Privacy & programmatic advertising: The reconciliation challenge

31st March  |  
4 minutes

Programmatic advertising was introduced in 1994 and was a game changer for brands. As it evolved, the technology meant that advertisers could serve content to the right audiences, at a huge scale, and with measurable results. However, the future of programmatic advertising is less certain than it has been for a while. Programmatic advertising challenges associated with the underlying technology now mean that the advertising ecosystem must adapt, and relatively quickly. 

What is programmatic advertising? 

Programmatic advertising automates the process of media buying using advanced algorithms and data-driven insights. As an automated and scalable process, programmatic media buying enables advertisers to secure exactly the right inventory to serve advertisements to the right audiences, at the right time, and at the best price. 

Programmatic media buying happens in one of three ways:  

  • Real-time bidding (RTB) is a virtual auction of inventory, which is open to all.

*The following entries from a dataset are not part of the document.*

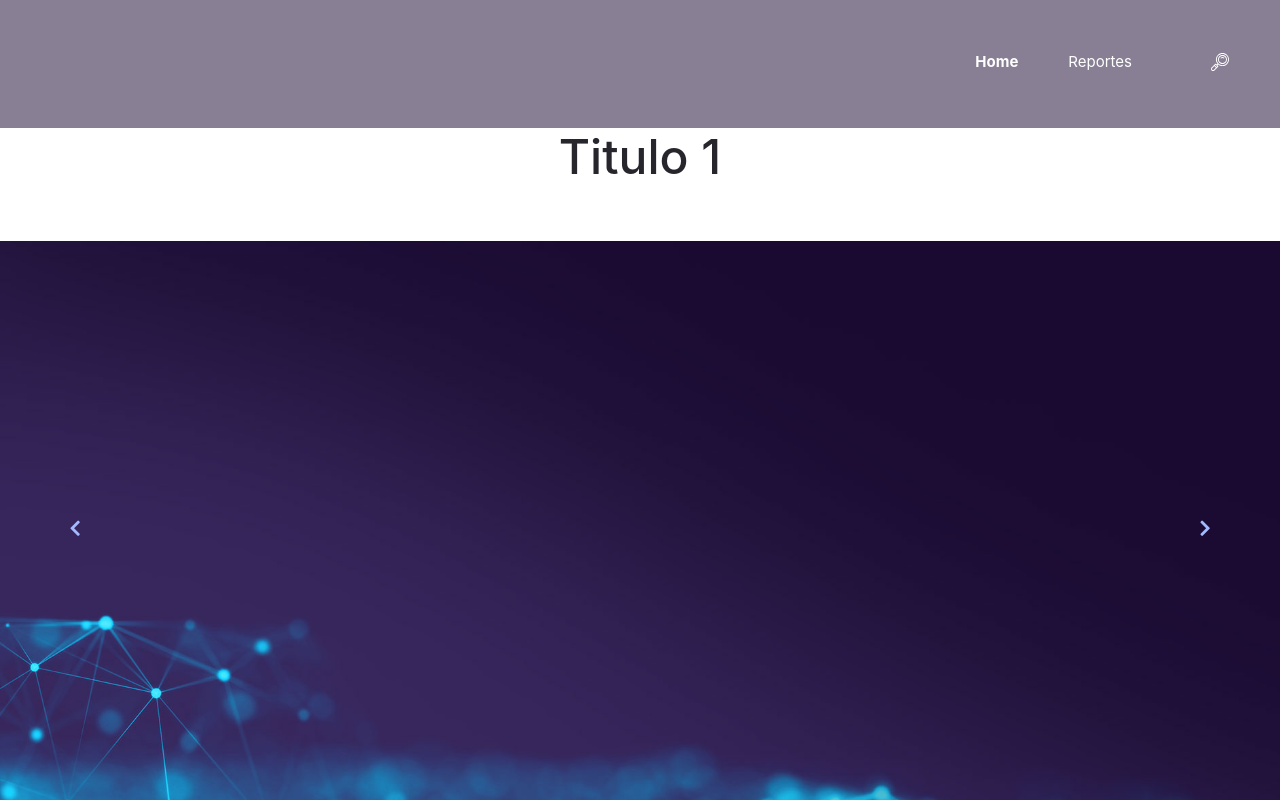
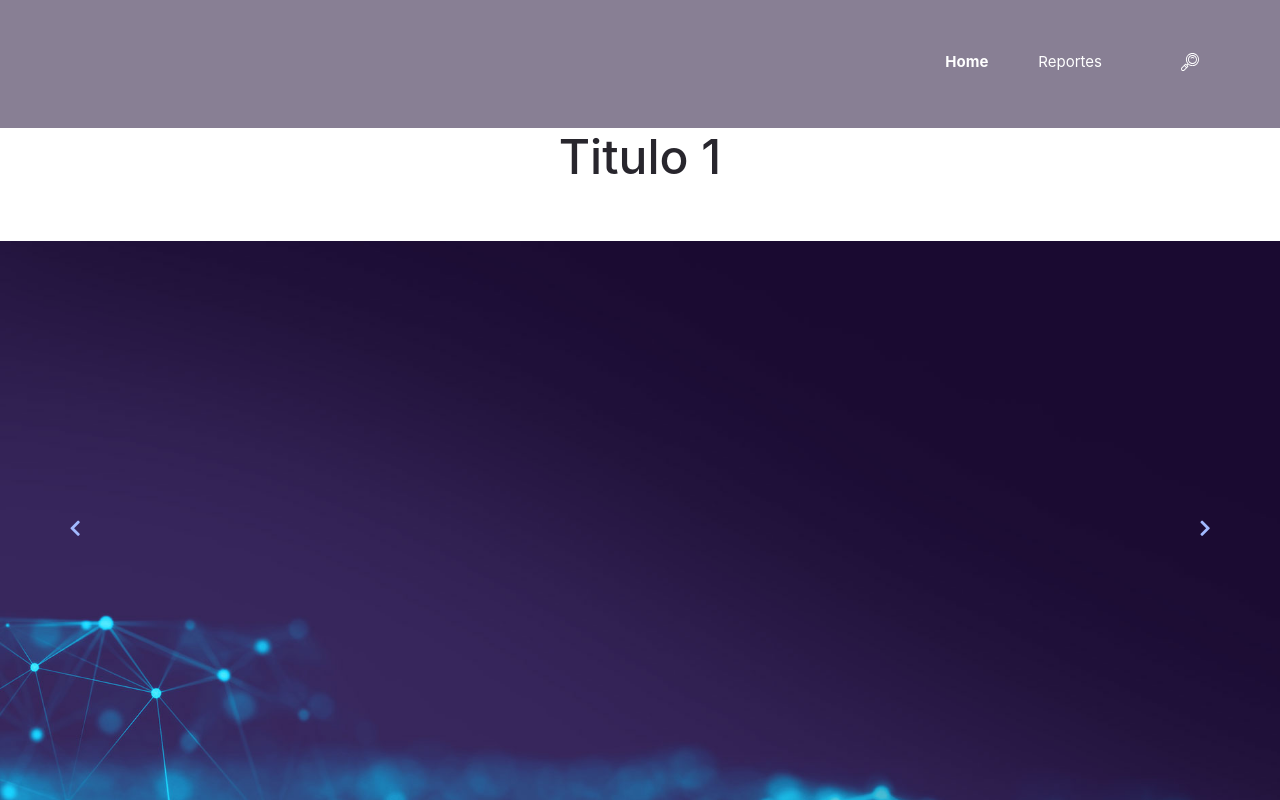
Before and after one commit to teokyo/blacksyntax, a React (Create React App) app in the folder blacksyntaxweb/: page / in a window 1280 px wide. Shown: the top 800 px of the page. Built offline with nearby package versions, Linux system fonts and the light colour scheme.

Commit message:
cambios en master

```diff
--- a/blacksyntaxweb/src/Componentes/Pro.js
+++ b/blacksyntaxweb/src/Componentes/Pro.js
@@ -13,8 +13,8 @@ class Pro extends Component {
     };
     render() {
         return (
-            <header className="header d-flex flex-row justify-content-end align-items-center trans_200">
-            <nav className="main_nav justify-self-end text-right">
+            <header className="col-sm-12 col-md-12 col-lg-12 header d-flex flex-row justify-content-end align-items-center trans_200">
+            <nav className="col-sm-12 col-md-12 col-lg-12 main_nav justify-self-end text-right">
 			<ul>
 				<li className="active"><a id='/' href='/' >Home</a></li>
 				<li><a id='Reportes' href='/Reportes'>Reportes</a></li>
```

RTB usually delivers the best price points for reaching specific audiences at scale  
  • Programmatic direct is when a publisher sells inventory to an advertiser directly using programmatic channels  
  • Private marketplaces operate in a similar way to RTB auctions, but participation is limited by invitation.  

The technology used to enable programmatic advertising includes Demand Side Platforms (DSPs) and Supply Side Platforms (SSPs) or multiple ad exchanges, to buy and sell advertising space and to activate campaigns. Concurrently, Data Management Platforms (DMPs)/ Customer Data Platforms (CDPs) collect user data such as third-party cookies and Mobile Advertising IDs (MAIDs) to enable advertisers to target the right audiences across devices with customised content, and to measure the performance of their campaigns. 

Programmatic advertising challenges

Programmatic advertising challenges 

The programmatic model is now having to evolve. This is because the lifeblood of programmatic – third party cookies and MAIDS – are on their way out. Many internet browser owners are already restricting the use of third-party cookies, and Google, which owns the lion share of the browser market, is preparing to end the use of third-party cookies by 2023. Google is also following the lead set by Apple in the smartphone OS space, and giving Android users the opportunity to delete their advertising IDs. When Apple made its Identifier for Advertisers opt-in in 2021, $315 billion in market value was erased from companies that rely heavily on advertising, such as Meta, Pinterest, and Snap.  

The loss of third-party cookies and MAIDs is so significant because the programmatic industry has relied on them to identify users as they move around the web and mobile apps, allowing them to be served with content that is relevant to their lives. 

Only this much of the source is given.